Tips for when you can't sleep | Jonny Benjamin's #mentalhealthselfie
I’ve experienced problems with sleep ever since I started having mental health issues and, in particular, problems with insomnia. I always used to really beat myself up and I went through these periods and, in particular, I used to really worry about the effect of not having enough sleep. And also, worry, just before going to sleep, about how much sleep I was actually going to get that night. And then, sure enough, I’d wake up just maybe a couple of hours later and I’d just be in a complete state of panic.
My heart would be racing and I’d be pouring with sweat and I’d feel like I was about to have a heart attack. It was just a really terrifying situation and I’d recommend that, at those points, to get up, out of bed. Maybe go and get a glass of water. Particularly if you’re tossing and turning.

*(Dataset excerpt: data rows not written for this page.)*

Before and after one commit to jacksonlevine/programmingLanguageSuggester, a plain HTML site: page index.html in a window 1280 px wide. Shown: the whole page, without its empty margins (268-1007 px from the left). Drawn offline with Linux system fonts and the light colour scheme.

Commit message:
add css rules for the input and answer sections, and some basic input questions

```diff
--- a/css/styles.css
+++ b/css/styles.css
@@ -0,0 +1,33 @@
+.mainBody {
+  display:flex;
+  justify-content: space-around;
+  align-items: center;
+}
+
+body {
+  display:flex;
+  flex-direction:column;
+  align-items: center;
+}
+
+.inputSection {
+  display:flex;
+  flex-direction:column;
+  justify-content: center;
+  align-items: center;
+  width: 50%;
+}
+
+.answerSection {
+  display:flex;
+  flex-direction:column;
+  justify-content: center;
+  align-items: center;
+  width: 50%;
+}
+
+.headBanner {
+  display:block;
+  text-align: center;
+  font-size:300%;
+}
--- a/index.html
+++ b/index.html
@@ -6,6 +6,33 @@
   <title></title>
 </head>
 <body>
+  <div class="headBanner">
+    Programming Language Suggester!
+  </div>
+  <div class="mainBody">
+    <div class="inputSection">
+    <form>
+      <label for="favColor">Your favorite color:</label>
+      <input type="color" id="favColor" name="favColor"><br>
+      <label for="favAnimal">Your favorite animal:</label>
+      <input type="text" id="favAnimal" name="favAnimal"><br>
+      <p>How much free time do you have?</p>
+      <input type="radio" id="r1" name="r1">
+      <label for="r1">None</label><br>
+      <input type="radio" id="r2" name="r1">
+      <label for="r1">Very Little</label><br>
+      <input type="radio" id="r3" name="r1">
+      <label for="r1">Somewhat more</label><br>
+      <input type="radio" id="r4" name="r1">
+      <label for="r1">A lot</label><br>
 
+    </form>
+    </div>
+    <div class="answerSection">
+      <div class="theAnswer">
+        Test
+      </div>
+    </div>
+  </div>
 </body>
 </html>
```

Don’t stay in that situation. Maybe just go downstairs for five, ten minutes and then go back to bed. I’d recommend not going on the computer, going on things like Twitter, Facebook. That’s what I always used to do. Same with checking your phone as well.
I always used to constantly check the time, every 20, 30 minutes and now, I’ve actually got into the habit of not checking the time at all, which is really hard. It’s really tempting. You want to know what the time is but if you can, just try and avoid all technology. What’s also really helped me is doing things like relaxation or meditation. Both in the mornings, but also, particularly, before bed. Just 20 minutes, half an hour of maybe something like… I don’t know. Using breathing techniques to calm your breath.
It can be really, really useful. There’s plenty of videos on YouTube where you’ll be able to find instructions and guided relaxation techniques. What’s also helped me is a physical exercise where you tense up every part of your body. Start with your hands, go down your arms, shoulders, neck, then go down your body and you tense up each part of your body for five, ten seconds. Really scrunch it up and then you just release it and you can really feel the tension drain away and I’ve often got a better night’s sleep when I’ve done that exercise. I think it’s good to only use your bed for sleep and nothing else. I always used to lie on my bed to go on the computer or watch TV and it’s helped to go on the computer elsewhere or watch TV downstairs so that I only use my bed when I’m going to sleep. It’s really, really helped to improve my sleep, doing that.
Cutting out caffeine as well, has been… Has made a real difference. I, particularly when I went through periods of insomnia, I used to drink a lot of coffee and then I decided to completely cut caffeine out. And now, I only drink things like peppermint tea, green tea, camomile tea and it’s made a difference to my sleep.
I’d particularly recommend something like camomile tea before bed. Maybe half an hour before bed, just drinking a mug of camomile tea because that’s really quite relaxing and soothing. Having a hot bath, as well, for me, usually lets me have a better night’s sleep. Something else that I’d recommend is keeping a journal and writing in it, just before you go to bed.
So, I always used to lie there and worry about either what I’d done that day, maybe something really small like something I’d said to a person or worrying about what I had to do the next day or coming up in the next few days. And what’s helped me is to keep a journal and write down everything that I’d done that day, any worries that I’ve had from that day. And then also, write a bit about the next day and the coming few days and worries that I’ve got about them. That helped to alleviate some of the anxiety. And if you really are going through an extended period of insomnia, I would recommend talking to someone about it. I always used to feel very afraid about discussing my insomnia with people, particularly at work. I’d go in and maybe only get two, three hours sleep and I’d be scared to tell anyone about that but it’s important to maybe talk to someone you trust about what you’re experiencing because it can be really crippling.
Maybe talk to a friend, family member or even a doctor if it does go on for quite some period of time. There are ways, there are… There is help out there if you do experience long periods of insomnia. So, you’re not alone.
It’s a very common experience, I think but we just don’t tend to talk about it. And remember that it is just hopefully, a phase and that it will pass and that you will once again, have a better night’s sleep.
I’ve experienced problems with sleep ever since I started having mental health issues and, in particular, problems with insomnia. I always used to really beat myself up and I went through…By: Mind, the mental health charity